When it comes to me, green, through the green window
it is not green but brown. When it enters the back
of the eyes it is not brown but black with a faint afterglow.
When I wake in the night, once again it is black,
then swells into a kind of gold or foxed yellow.
When the moon rises, that which is cold freezes
and creeps under the nails with a peculiar noise
I can’t quite identify. When, eventually, it squeezes
through the double glazing it is a blend of alloys
passing through the usual predictable phases:
now full, then mildly dented like an old football,
cut sharp in the middle, a slice of lemon,
the merest sliver of ice left on the floor, a small
dense patch of nothing. But who are these women
sitting immobile, patient in the hall?
I feel their cold. Their manners are the politesse
of death, their small talk is of moons waning.
I watch them as they rise and dress
in little black numbers. Their stars hang
in the cupboard.

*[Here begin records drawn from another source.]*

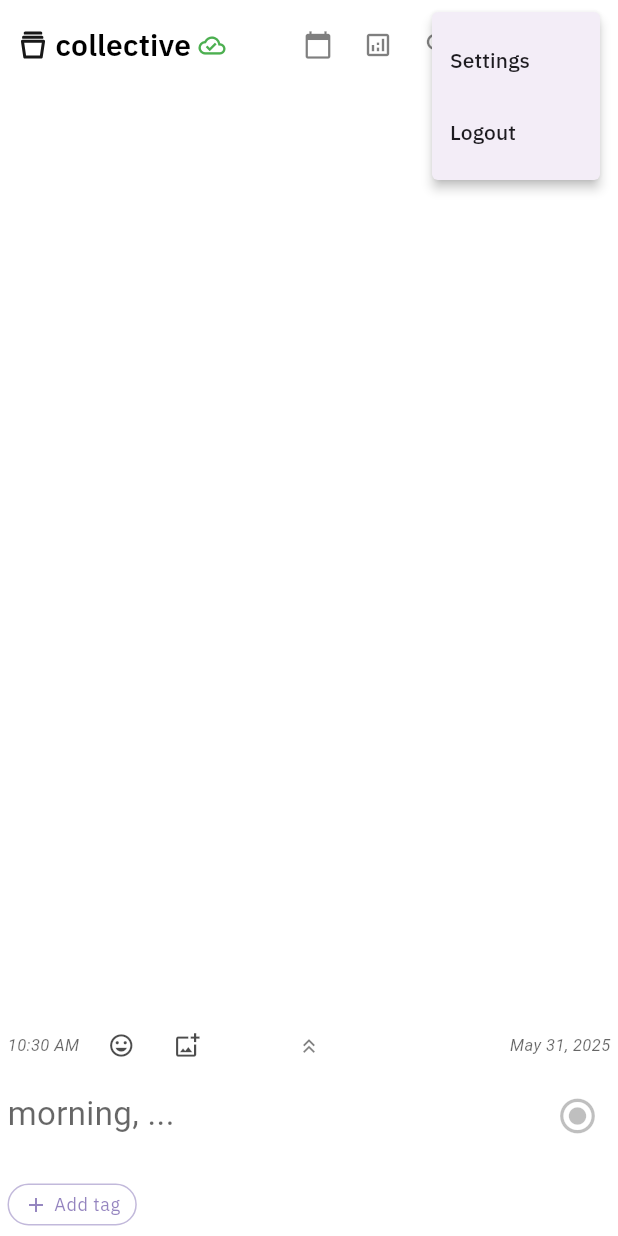
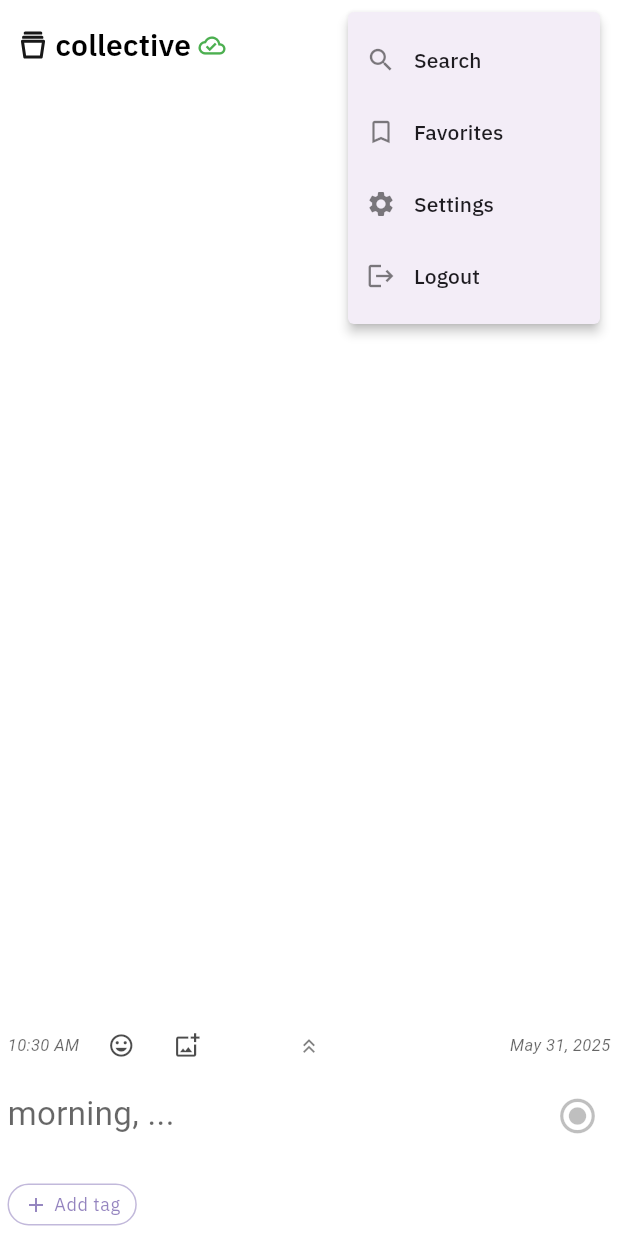
Before and after one commit to Nswa/genesis_f1, a Flutter app: the screen it shows once a user with an empty profile is signed in, after a tap on the "more vert" icon, on a phone screen of 412 x 824 dp. Run offline on Flutter 3.47's test engine with Material 3 defaults, Android fonts, the phone set to English and light mode, and no system bars; our stand-ins replace cached_network_image, camera, cloud_firestore, connectivity_plus, firebase_auth, firebase_core and 10 more; missing offline and left inert: ffmpeg_kit_flutter_new, fuzzy; accounts and stored records are empty; Roboto replaces fonts that are missing (Georgia); project files that could hold a hidden picture were left out.

Commit message:
small overflow fix on journal toolbar

```diff
--- a/lib/widgets/journal_toolbar.dart
+++ b/lib/widgets/journal_toolbar.dart
@@ -187,9 +187,9 @@ class JournalToolbar extends StatelessWidget {
                   cursorColor: theme.colorScheme.primary,
                 ),
               ),
-            ),
-          Row(
-            children: [              if (!isSearching)
+            ),          Row(
+            children: [
+              if (!isSearching)
                 IconButton(
                   icon: const Icon(
                     Icons.calendar_today,
@@ -211,23 +211,13 @@ class JournalToolbar extends StatelessWidget {
                   constraints: const BoxConstraints(),
                   visualDensity: VisualDensity.compact,
                 ),
+              if (isSearching)
                 IconButton(
-                icon: Icon(
-                  isSearching ? Icons.close : Icons.search,
+                  icon: const Icon(
+                    Icons.close,
                     size: SizeConstants.iconMedium,
                   ),
                   onPressed: onToggleSearch,
-                padding: EdgeInsets.zero,
-                constraints: const BoxConstraints(),
-                visualDensity: VisualDensity.compact,
-              ),
-              if (!isSearching)
-                IconButton(
-                  icon: const Icon(
-                    Icons.bookmark_border,
-                    size: SizeConstants.iconMedium,
-                  ),
-                  onPressed: onToggleFavorites,
                   padding: EdgeInsets.zero,
                   constraints: const BoxConstraints(),
                   visualDensity: VisualDensity.compact,
@@ -238,23 +228,67 @@ class JournalToolbar extends StatelessWidget {
                     Icons.more_vert,
                     size: SizeConstants.iconMedium,
                   ),
-                  itemBuilder: (context) => const [
-                    PopupMenuItem(
+                  itemBuilder: (context) => [
+                    const PopupMenuItem(
+                      value: 'search',
+                      child: Row(
+                        children: [
+                          Icon(Icons.search, size: 20),
+                          SizedBox(width: 12),
+                          Text('Search'),
+                        ],
+                      ),
+                    ),
+                    const PopupMenuItem(
+                      value: 'favorites',
+                      child: Row(
+                        children: [
+                          Icon(Icons.bookmark_border, size: 20),
+                          SizedBox(width: 12),
+                          Text('Favorites'),
+                        ],
+                      ),
+                    ),
+                    const PopupMenuItem(
                       value: 'settings',
-                      child: Text('Settings'),
+                      child: Row(
+                        children: [
+                          Icon(Icons.settings, size: 20),
+                          SizedBox(width: 12),
+                          Text('Settings'),
+                        ],
                       ),
-                    PopupMenuItem(value: 'logout', child: Text('Logout')),
+                    ),
+                    const PopupMenuItem(
+                      value: 'logout',
+                      child: Row(
+                        children: [
+                          Icon(Icons.logout, size: 20),
+                          SizedBox(width: 12),
+                          Text('Logout'),
+                        ],
+                      ),
+                    ),
                   ],
                   onSelected: (value) async {
-                    if (value == 'logout') {
+                    switch (value) {
+                      case 'search':
+                        onToggleSearch();
+                        break;
+                      case 'favorites':
+                        onToggleFavorites();
+                        break;
+                      case 'settings':
+                        onOpenSettings();
+                        break;
+                      case 'logout':
                         await authManager.signOut();
                         if (context.mounted) {
                           Navigator.of(context).pushReplacement(
                             MaterialPageRoute(builder: (_) => const AuthScreen()),
                           );
                         }
-                    } else if (value == 'settings') {
-                      onOpenSettings();
+                        break;
                     }
                   },
                 ),
```
Also changed, not shown: lib/screens/entry_insight_screen.dart (+3 -4 lines), lib/widgets/analytics_insights_panel.dart (+26 -57 lines). Lines whose indentation alone changed are shown as unchanged.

The moon waits on the terrace.
From The Rialto No 66 (Spring 2009)